Basically we kept affirming for him that he wanted to go home and that he was sad/upset. And we stayed (relatively) calm (deep breathing is an important parenting strategy that is very helpful) while also letting him know that we weren't going home yet. The good news: once we got to Vegas and settled into a new hotel and doing fun things, he was totally fine. The highlights of Vegas included the aquarium at Mandalay Bay, a park with an awesome playground and a small mountain we hiked up (ok, hill - but mountain sounds way cooler), and the children's museum.
It can be really beneficial to plan and prepare for vacation - to pack well and be proactive and and talk about our plans with our kids. But it may be even more important to consciously LET GO of all the plans once you are actually in the midst of it: To be flexible and calm in the face of bad weather and meltdowns, to realize that as the parent, you are the adult and therefore should be the one who is mature enough to change your plan and regulate your emotions. It would have been easy to be really bummed that we spent a lot of dough on Disney and Gerry didn't really seem to enjoy or appreciate it (at least not in the way we had hoped he would! In reality he loved parts of it.) Instead we rolled with it and were able to have fun anyway. It would have been easy to let his cries really unravel us and get us down on that long (but beautiful) drive to Las Vegas, but instead we were able to stay calm and ride it out - literally! (I want to be sure and add that I don't always feel calm on the inside. Sometimes I feel anxious and stressed and wish I was somewhere else. But I've learned that none of those things help and so I can often keep those things to myself while deep breathing. Sometimes Mike and I vent later to each other out of earshot of the kids. But sometime staying outwardly calm is the best we can do, and faking it is almost as good as for-real-internal calm. And even better - with practice it can turn into internal calm.)

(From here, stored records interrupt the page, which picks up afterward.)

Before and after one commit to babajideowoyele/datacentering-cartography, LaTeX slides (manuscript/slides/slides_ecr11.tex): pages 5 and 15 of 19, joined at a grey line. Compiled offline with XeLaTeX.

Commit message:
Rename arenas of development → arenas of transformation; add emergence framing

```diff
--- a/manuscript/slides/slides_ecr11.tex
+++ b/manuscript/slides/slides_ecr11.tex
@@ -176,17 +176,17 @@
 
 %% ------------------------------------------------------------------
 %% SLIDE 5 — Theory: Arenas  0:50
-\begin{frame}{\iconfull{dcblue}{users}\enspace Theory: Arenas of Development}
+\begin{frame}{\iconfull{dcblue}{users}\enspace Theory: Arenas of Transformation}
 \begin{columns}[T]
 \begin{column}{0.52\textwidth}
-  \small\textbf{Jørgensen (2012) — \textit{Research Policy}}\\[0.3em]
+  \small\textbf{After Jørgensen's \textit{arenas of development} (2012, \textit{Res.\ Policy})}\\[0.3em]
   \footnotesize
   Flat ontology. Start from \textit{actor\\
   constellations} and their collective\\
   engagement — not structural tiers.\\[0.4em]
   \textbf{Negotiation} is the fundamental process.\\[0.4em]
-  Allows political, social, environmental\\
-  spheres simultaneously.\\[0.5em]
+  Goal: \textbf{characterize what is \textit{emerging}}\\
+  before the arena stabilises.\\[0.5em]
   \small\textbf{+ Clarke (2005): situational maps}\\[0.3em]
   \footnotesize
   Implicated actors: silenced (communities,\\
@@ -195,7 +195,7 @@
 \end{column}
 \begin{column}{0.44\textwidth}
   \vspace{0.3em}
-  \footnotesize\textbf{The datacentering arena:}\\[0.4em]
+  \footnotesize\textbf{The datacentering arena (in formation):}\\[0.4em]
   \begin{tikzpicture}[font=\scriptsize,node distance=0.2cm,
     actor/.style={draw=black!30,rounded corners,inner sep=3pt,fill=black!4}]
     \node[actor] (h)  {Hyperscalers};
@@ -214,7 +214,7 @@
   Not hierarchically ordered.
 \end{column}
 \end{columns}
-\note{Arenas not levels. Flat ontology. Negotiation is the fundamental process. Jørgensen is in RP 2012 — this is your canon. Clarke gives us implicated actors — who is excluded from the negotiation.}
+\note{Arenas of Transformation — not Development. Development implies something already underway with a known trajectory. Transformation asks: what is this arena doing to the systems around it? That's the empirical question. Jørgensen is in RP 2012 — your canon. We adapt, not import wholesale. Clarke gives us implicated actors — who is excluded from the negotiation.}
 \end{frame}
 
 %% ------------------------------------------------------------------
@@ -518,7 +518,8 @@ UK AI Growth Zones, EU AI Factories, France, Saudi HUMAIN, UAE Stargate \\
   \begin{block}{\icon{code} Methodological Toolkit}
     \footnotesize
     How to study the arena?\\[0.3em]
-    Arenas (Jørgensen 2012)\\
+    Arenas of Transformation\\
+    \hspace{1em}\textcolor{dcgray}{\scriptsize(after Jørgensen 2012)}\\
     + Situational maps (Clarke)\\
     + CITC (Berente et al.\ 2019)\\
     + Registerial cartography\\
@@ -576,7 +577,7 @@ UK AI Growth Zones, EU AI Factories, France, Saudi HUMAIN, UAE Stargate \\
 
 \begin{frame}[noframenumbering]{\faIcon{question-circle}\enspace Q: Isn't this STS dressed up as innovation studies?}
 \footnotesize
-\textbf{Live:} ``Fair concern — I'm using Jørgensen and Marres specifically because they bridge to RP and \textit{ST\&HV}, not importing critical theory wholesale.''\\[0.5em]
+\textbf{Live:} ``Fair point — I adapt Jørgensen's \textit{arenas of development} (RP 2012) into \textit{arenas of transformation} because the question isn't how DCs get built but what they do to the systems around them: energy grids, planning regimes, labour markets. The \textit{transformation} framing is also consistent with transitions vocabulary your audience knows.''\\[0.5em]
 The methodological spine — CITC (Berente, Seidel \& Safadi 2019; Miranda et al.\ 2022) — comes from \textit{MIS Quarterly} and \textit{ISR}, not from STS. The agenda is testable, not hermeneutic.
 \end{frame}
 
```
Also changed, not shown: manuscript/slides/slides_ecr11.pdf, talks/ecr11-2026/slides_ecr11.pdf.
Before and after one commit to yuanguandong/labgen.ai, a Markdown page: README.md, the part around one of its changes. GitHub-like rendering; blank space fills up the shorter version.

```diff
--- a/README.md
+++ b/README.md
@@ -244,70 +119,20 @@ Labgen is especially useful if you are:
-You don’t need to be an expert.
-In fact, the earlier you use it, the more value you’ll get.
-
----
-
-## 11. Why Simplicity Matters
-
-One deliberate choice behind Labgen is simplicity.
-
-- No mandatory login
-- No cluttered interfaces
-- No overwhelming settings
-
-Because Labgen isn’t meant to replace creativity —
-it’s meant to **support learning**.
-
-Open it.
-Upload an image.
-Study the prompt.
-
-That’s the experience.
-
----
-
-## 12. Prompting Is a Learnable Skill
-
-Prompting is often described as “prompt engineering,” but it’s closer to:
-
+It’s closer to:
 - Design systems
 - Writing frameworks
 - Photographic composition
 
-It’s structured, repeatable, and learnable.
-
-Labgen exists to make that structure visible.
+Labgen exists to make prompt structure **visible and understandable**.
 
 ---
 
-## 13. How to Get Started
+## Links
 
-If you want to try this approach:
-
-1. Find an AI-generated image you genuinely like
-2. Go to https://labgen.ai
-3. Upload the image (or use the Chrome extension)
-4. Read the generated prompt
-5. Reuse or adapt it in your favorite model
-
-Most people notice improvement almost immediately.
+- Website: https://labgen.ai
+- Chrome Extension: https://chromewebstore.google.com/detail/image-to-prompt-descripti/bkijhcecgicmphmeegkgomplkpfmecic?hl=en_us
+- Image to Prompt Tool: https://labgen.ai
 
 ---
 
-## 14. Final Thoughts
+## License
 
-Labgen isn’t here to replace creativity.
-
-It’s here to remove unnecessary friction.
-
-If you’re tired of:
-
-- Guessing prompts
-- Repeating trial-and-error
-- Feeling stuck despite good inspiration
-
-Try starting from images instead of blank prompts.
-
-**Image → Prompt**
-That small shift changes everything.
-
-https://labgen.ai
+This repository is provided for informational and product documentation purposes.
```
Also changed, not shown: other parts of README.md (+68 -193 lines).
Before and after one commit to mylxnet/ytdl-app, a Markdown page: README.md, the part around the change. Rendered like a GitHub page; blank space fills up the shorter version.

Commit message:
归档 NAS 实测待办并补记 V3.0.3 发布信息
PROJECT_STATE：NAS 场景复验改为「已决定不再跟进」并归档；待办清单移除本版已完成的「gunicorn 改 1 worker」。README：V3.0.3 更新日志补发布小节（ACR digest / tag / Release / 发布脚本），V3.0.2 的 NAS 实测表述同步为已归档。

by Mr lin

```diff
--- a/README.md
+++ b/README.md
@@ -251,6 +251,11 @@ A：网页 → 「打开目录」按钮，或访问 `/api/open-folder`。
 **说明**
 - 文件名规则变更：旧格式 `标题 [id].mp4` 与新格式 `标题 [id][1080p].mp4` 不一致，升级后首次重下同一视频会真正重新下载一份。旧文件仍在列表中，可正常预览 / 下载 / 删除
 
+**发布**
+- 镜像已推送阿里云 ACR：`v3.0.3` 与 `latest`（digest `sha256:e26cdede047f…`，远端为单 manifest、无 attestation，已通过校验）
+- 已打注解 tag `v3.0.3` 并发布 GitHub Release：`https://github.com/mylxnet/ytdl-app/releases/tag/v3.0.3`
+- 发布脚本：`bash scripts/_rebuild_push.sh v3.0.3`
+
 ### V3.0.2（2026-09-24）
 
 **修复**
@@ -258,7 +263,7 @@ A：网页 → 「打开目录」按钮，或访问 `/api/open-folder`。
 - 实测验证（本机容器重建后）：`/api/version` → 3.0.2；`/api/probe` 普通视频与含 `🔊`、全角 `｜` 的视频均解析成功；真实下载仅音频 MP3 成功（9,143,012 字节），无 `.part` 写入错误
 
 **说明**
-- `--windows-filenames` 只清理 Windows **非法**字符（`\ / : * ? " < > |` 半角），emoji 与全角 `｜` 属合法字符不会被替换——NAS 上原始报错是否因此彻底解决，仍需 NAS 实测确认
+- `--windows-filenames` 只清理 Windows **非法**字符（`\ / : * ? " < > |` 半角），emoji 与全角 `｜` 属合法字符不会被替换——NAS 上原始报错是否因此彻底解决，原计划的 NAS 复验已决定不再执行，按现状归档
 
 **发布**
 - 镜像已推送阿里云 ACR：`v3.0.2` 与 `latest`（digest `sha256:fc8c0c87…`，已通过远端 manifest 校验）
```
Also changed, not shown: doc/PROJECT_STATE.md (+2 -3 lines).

It's at times like these that I'm exceptionally grateful for the principles that guide our family (peaceful/gentle parenting, unschooling - whatever term you wish to apply). I am also incredibly lucky to have Mike as my partner on this journey with our kiddos. I am always confident in our ability to have a good time together and to learn and grow together too. And that makes for many wonderful vacations.